Behavior and Training

As a highly energetic breed, these dogs can require some effort to train but will be eager to please and easy to work with. Both treats and praise are appropriate rewards for training a Maltese puppy of any size, but it is important to always ensure that the treats being used are small enough for the puppy to eat quickly but not to choke on. Soft treats are ideal for training teacup puppies because of their small teeth.

Many toy breeds are known for jumping and barking excessively, so it is important to train a Maltese away from these behaviors early. Due to their small size, owners often do not allow them to truly act like dogs. It is possible to be cautious while also allowing teacup dogs to explore their environment and interact with other dogs so that they can be properly socialized.


A Small but Sweet Pup

The Maltese is a fun companion breed, and teacup puppies from quality breeders can make fantastic pets for owners seeking a small and friendly dog. Though they can be at risk of developing a number of health problems, many breeders focus on improving the overall health of the breed.
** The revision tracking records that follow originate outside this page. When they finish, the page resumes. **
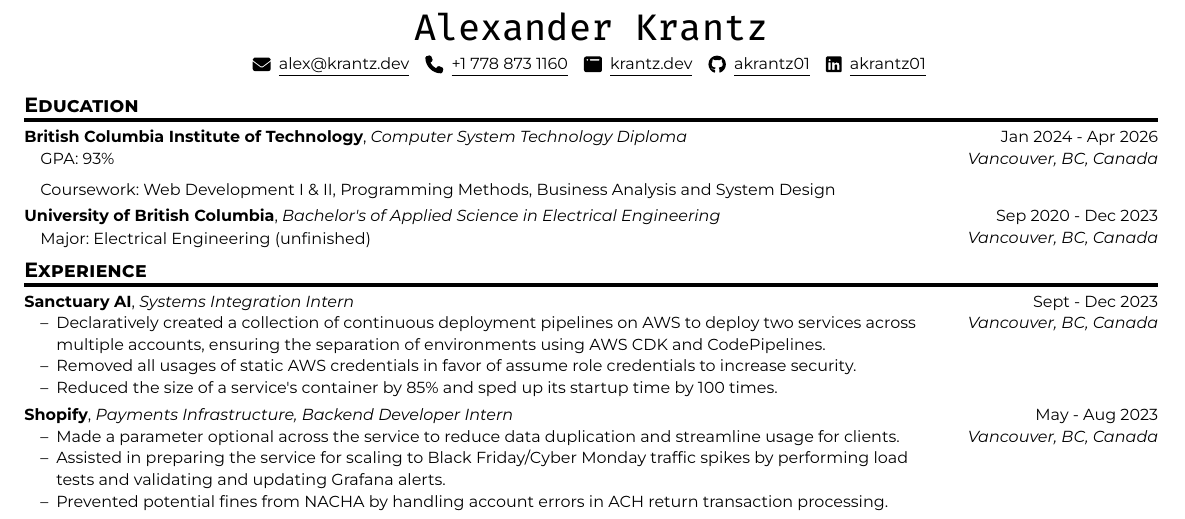
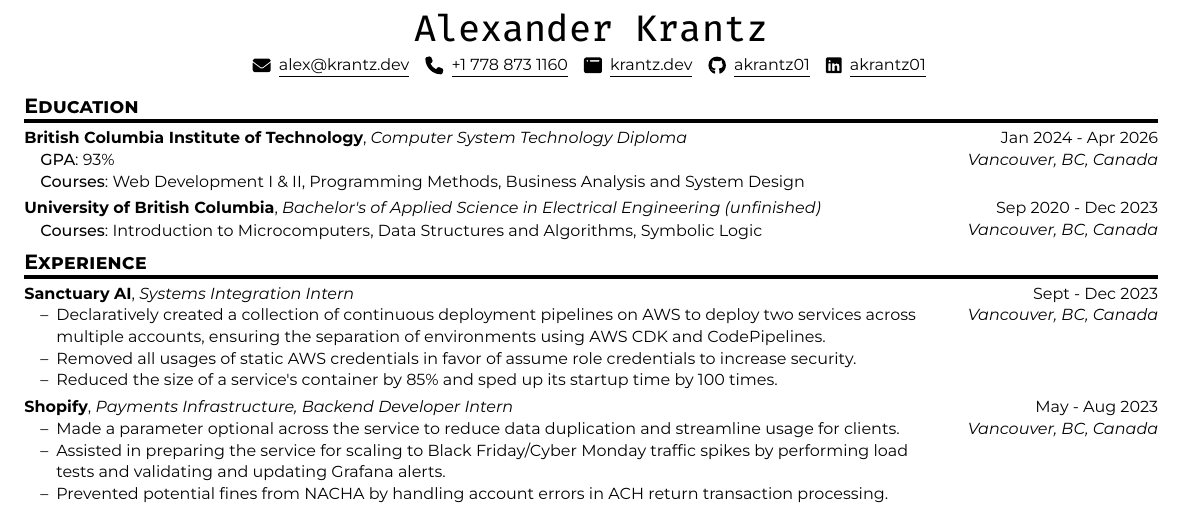
Before and after one commit to akrantz01/resume, a Typst document (main.typ, which reads template/education.typ): part of page 1 of 2 before the commit and part of the page after it, cut so that both start at the same text. Compiled offline with Typst 0.15.

Commit message:
Remove generic details section for education

```diff
--- a/main.typ
+++ b/main.typ
@@ -35,20 +35,24 @@
     start: datetime(year: 2024, month: 1, day: 8),
     end: datetime(year: 2026, month: 4, day: 30),
     location: "Vancouver, BC, Canada",
-    details: (
-      "GPA: 93%",
-      "Coursework: Web Development I & II, Programming Methods, Business Analysis and System Design",
+    gpa: "93%",
+    courses: (
+      "Web Development I & II",
+      "Programming Methods",
+      "Business Analysis and System Design",
     ),
   ),
   (
     school: "University of British Columbia",
     degree: "Bachelor's of Applied Science",
-    area: "Electrical Engineering",
+    area: "Electrical Engineering (unfinished)",
     start: datetime(year: 2020, month: 9, day: 1),
     end: datetime(year: 2023, month: 12, day: 31),
     location: "Vancouver, BC, Canada",
-    details: (
-      "Major: Electrical Engineering (unfinished)",
+    courses: (
+      "Introduction to Microcomputers",
+      "Data Structures and Algorithms",
+      "Symbolic Logic",
     ),
   )
 )
--- a/template/education.typ
+++ b/template/education.typ
@@ -24,3 +25,7 @@
+        #if courses.len() > 0 [
+          #text(weight: "medium")[Courses]: #courses.join(", ")
+        ]
+      ]
     ],
     align(right)[
       #start.display("[month repr:short] [year]") - #end.display("[month repr:short] [year]") \
```
Also changed, not shown: template/education.typ (7 more changed lines).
As the classic teacup breed, the Maltese is perfect.


Speak Your Mind


This site uses Akismet to reduce spam. Learn how your comment data is processed.